Question: I often get asked about “how to be in solidarity” with people of a different race or faith from you. People seem to be looking for examples.
Response: Larycia A. Hawkins, an associate professor of political science at the evangelical Christian college Wheaton College showed us this week what it looks like to stand with Muslim women.
According to the Chicago Tribune, “Hawkins announced last week that she would wear a traditional headscarf as part of her devotion during Advent, the contemplative period preceding Christmas on the Christian calendar. She wished to show support for Muslims who have felt under attack because of harsh rhetoric on social media and the presidential campaign trail since mass shootings in Paris and San Bernardino, Calif.”
Ms. Hawkins wanted to make sure that what she thought would be an act of solidarity did not become cultural appropriation.
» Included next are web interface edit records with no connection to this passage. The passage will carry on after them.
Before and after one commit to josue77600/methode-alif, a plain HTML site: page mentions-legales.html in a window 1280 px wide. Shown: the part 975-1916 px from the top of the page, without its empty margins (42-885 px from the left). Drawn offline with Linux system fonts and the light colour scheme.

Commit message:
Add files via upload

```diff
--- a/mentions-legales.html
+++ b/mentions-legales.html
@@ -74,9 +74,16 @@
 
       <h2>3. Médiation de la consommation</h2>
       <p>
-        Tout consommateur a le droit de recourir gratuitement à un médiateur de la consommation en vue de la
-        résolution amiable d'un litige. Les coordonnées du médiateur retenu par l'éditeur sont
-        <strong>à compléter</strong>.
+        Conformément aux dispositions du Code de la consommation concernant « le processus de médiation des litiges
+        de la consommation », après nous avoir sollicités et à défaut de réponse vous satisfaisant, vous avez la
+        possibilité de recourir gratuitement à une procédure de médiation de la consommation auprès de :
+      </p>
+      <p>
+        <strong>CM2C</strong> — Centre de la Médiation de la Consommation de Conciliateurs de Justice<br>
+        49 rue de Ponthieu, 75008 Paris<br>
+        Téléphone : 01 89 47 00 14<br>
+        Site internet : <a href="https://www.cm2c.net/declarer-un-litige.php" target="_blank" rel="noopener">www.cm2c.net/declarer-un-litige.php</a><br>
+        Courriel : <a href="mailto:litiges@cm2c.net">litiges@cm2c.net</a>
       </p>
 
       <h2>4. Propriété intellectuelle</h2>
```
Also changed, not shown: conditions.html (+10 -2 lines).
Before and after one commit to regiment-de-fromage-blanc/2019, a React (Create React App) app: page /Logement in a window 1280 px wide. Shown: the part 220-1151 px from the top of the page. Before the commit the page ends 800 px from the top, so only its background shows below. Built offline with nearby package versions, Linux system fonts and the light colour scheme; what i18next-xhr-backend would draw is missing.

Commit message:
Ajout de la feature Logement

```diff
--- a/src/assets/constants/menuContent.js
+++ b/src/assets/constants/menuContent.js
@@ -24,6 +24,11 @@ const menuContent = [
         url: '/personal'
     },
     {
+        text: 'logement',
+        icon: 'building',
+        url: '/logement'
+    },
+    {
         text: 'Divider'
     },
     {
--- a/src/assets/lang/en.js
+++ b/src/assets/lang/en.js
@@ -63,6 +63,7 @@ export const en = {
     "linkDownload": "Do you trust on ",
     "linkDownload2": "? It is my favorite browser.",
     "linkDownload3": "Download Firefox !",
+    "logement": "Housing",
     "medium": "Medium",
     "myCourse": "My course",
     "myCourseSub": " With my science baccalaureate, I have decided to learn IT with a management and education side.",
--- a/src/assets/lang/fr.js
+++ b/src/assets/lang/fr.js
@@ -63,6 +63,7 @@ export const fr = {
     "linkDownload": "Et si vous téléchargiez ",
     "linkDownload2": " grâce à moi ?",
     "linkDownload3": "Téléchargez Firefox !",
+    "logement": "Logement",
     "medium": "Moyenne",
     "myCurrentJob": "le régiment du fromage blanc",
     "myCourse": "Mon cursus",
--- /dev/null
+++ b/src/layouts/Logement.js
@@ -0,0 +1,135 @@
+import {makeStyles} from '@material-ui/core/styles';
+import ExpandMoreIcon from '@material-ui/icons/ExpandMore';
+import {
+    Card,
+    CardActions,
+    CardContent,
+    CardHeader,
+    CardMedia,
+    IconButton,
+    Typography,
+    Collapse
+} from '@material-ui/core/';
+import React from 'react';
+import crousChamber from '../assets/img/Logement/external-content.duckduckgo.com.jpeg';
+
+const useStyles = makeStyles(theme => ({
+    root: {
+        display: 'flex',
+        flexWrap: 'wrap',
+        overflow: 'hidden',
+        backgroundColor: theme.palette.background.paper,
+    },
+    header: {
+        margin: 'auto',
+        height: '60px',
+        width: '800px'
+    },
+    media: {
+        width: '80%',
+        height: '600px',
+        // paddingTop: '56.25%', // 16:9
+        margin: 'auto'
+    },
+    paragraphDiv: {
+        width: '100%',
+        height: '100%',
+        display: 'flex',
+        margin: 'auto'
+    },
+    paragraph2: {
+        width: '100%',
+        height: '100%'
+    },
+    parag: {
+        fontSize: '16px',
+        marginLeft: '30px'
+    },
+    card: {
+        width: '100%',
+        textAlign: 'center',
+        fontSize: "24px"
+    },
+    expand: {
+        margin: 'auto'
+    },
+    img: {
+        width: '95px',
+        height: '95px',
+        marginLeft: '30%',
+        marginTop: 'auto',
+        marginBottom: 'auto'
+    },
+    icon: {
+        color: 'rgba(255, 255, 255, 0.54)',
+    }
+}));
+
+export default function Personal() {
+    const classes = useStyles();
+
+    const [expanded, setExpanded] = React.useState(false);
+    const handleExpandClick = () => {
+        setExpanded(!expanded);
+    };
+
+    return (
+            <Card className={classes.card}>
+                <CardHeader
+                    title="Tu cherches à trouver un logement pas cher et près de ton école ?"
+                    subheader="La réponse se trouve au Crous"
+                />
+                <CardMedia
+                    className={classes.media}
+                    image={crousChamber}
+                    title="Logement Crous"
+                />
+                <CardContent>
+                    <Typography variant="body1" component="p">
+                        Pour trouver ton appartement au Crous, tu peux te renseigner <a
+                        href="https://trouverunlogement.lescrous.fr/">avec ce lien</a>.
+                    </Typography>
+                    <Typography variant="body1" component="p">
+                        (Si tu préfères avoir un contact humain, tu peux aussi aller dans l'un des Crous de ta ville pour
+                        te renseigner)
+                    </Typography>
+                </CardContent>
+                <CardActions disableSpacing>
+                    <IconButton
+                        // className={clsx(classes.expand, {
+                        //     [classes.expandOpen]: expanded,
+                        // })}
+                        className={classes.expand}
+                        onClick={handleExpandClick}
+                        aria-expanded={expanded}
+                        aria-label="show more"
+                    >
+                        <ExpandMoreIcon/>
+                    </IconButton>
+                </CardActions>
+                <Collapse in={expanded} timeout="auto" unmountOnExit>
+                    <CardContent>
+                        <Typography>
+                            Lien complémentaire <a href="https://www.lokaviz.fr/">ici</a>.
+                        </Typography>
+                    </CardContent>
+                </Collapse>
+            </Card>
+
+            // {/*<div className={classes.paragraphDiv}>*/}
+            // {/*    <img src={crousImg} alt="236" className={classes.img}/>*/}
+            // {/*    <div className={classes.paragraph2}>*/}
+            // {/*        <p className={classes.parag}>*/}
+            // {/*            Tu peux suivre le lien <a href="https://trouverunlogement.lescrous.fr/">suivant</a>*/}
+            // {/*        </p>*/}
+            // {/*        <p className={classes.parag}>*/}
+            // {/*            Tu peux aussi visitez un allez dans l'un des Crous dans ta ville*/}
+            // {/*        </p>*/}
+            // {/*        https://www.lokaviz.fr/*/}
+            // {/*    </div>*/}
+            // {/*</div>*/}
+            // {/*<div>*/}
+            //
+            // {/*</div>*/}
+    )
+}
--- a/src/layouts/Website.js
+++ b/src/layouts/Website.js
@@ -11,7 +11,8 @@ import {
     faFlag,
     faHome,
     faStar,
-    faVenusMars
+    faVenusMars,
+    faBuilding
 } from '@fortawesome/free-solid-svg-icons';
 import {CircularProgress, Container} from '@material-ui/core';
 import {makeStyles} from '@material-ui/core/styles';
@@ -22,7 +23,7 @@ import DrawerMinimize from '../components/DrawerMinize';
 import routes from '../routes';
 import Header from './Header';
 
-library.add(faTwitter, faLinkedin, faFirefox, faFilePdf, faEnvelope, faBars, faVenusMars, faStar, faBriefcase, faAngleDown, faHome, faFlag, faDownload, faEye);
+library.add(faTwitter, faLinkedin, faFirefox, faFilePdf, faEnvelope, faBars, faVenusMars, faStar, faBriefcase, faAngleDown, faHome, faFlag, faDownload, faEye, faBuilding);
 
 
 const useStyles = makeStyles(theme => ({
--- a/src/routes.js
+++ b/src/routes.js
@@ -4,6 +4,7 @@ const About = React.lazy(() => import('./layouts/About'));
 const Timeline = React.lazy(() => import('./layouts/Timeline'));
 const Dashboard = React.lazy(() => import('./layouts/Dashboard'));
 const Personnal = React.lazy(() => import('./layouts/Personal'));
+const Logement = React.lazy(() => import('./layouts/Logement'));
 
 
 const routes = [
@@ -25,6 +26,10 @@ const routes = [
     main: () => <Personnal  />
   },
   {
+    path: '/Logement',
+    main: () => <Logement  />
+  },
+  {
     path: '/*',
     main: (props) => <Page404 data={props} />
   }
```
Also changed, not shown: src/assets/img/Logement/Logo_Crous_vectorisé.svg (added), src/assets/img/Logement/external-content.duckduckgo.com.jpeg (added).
One step she took was contacting staff members at the Council on American Islamic Relations (CAIR) to see whether they thought the “Muslim community” would see her gesture as patronizing or offensive. According to Ms. Hawkins’s Facebook post, the council’s staff members said they would welcome the gesture. And, CAIR has been standing with Ms. Hawkins in support since she was suspended.
Ms. Hawkins went forward with this gesture of solidarity, wearing hijab to class and was promptly put on leave by Wheaton College.
Ms. Hawkins also made a clear statement of theological solidarity saying, “I stand in religious solidarity with Muslims because they, like me, a Christian, are people of the book, and as Pope Francis stated last week, we worship the same God.”
Thank you Ms. Hawkins for standing with Muslim women, and for showing us all what an ally looks like.
Wheaton claims that it was Ms. Hawkins statement not her action of wearing hijab that got her put on leave.
Students have been getting the act (showing us some hope for the future) Chicago Tribune reported that
Myra Hooks, 21, a senior biology major from Warsaw, Ind., said the suspension reflects misplaced priorities.
“We really should be focused on our love and support for Muslims, and shouldn’t let our theological clarities shut that out,” she said.
More information on The Chronicle of Higher Education and The Chicago Tribune and CAIR Press Release